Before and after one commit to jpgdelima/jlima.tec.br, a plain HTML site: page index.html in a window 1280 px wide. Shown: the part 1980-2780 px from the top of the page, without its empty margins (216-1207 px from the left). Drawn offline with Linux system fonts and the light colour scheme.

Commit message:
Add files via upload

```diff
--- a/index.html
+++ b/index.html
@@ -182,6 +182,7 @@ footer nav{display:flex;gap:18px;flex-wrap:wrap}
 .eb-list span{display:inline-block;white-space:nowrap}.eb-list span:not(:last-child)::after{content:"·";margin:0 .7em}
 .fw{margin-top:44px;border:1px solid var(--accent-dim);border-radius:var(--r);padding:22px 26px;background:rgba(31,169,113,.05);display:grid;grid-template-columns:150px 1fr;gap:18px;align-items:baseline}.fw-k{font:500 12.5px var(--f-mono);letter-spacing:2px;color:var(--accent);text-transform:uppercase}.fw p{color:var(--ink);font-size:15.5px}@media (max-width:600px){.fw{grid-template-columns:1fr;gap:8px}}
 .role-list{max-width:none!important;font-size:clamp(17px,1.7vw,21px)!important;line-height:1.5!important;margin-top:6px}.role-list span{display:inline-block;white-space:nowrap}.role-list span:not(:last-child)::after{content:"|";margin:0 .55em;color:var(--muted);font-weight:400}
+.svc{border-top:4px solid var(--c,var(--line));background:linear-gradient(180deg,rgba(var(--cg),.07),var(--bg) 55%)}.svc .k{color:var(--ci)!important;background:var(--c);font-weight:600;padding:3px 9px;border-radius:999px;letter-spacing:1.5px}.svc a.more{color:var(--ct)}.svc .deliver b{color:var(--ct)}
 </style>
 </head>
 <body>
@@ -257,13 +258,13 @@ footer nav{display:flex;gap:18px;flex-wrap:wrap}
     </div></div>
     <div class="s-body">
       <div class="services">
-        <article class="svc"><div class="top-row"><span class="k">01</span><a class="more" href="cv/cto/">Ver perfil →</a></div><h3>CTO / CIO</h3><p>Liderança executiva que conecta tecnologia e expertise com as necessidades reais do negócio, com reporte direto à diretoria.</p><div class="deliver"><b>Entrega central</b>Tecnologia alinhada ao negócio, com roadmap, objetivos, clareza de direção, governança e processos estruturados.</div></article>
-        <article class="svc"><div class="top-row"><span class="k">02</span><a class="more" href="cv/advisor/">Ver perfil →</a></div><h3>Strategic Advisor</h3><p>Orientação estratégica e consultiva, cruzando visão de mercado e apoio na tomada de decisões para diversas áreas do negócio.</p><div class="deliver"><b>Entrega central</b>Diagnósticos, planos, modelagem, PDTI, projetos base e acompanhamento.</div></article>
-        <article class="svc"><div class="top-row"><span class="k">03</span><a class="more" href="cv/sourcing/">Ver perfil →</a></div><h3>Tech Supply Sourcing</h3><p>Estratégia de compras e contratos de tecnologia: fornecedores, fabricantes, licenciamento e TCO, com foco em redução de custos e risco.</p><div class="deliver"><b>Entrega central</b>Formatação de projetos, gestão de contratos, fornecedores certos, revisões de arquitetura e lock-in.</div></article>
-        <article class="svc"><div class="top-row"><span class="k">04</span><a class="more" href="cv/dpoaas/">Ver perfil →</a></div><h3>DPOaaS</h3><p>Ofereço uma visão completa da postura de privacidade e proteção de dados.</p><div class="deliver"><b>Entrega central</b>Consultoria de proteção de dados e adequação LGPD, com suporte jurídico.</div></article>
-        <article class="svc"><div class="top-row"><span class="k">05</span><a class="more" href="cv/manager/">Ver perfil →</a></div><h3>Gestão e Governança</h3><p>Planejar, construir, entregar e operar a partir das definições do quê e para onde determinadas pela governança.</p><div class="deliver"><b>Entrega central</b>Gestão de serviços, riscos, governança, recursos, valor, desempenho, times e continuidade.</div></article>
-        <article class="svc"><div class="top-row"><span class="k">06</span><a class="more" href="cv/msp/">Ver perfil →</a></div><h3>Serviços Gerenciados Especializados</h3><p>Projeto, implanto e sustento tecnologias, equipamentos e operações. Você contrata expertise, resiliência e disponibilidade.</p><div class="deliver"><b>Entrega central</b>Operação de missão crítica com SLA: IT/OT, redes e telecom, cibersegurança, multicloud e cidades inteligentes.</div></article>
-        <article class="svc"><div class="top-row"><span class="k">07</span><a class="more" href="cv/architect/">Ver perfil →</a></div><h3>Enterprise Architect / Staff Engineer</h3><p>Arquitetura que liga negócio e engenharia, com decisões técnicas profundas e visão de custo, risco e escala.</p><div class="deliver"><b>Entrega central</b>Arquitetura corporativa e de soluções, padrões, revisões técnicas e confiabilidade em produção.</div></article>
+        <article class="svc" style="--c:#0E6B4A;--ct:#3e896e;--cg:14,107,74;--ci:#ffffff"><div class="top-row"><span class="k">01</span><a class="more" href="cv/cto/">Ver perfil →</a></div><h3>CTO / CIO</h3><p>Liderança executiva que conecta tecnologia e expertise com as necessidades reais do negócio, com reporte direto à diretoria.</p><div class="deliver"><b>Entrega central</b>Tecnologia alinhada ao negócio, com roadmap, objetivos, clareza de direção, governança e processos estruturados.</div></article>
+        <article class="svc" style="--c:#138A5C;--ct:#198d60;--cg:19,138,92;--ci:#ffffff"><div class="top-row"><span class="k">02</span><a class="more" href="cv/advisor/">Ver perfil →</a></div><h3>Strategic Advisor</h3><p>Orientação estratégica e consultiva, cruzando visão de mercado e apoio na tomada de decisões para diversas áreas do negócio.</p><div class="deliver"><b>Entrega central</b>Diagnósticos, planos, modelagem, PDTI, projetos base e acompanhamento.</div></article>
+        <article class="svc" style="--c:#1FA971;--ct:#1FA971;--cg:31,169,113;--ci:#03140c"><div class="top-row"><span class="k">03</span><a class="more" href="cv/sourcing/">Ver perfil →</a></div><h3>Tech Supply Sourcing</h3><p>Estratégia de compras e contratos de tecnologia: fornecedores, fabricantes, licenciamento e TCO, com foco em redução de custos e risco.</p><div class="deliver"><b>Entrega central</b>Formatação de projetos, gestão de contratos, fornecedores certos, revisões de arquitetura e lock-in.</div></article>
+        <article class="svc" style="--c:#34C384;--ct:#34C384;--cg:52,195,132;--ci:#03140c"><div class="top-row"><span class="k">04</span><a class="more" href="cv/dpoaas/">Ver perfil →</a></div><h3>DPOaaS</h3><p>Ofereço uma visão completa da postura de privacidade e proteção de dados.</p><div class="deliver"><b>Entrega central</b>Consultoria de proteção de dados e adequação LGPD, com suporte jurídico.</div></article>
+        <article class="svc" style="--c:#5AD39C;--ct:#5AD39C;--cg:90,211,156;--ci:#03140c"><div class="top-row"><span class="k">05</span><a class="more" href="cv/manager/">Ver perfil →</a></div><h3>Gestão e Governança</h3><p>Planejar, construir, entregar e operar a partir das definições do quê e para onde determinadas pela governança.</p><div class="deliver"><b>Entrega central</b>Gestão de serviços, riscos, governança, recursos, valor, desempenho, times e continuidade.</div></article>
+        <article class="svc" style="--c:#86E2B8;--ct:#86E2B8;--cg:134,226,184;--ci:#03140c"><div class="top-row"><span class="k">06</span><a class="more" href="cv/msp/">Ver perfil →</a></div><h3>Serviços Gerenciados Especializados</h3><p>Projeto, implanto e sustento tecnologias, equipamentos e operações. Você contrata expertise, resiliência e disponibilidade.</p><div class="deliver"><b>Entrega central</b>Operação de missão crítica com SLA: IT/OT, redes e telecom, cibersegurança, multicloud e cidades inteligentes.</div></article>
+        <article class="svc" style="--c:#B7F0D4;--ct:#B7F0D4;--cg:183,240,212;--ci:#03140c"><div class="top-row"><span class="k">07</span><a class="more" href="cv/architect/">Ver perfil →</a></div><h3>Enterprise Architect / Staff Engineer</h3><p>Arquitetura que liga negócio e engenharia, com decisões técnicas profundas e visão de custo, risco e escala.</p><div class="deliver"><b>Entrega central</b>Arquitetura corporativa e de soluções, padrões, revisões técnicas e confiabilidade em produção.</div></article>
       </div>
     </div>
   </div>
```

● TASK TO COMPLETE: Count how many lines above carry the word "flex". Only the number is required.

● WRITTEN SOLUTION: 2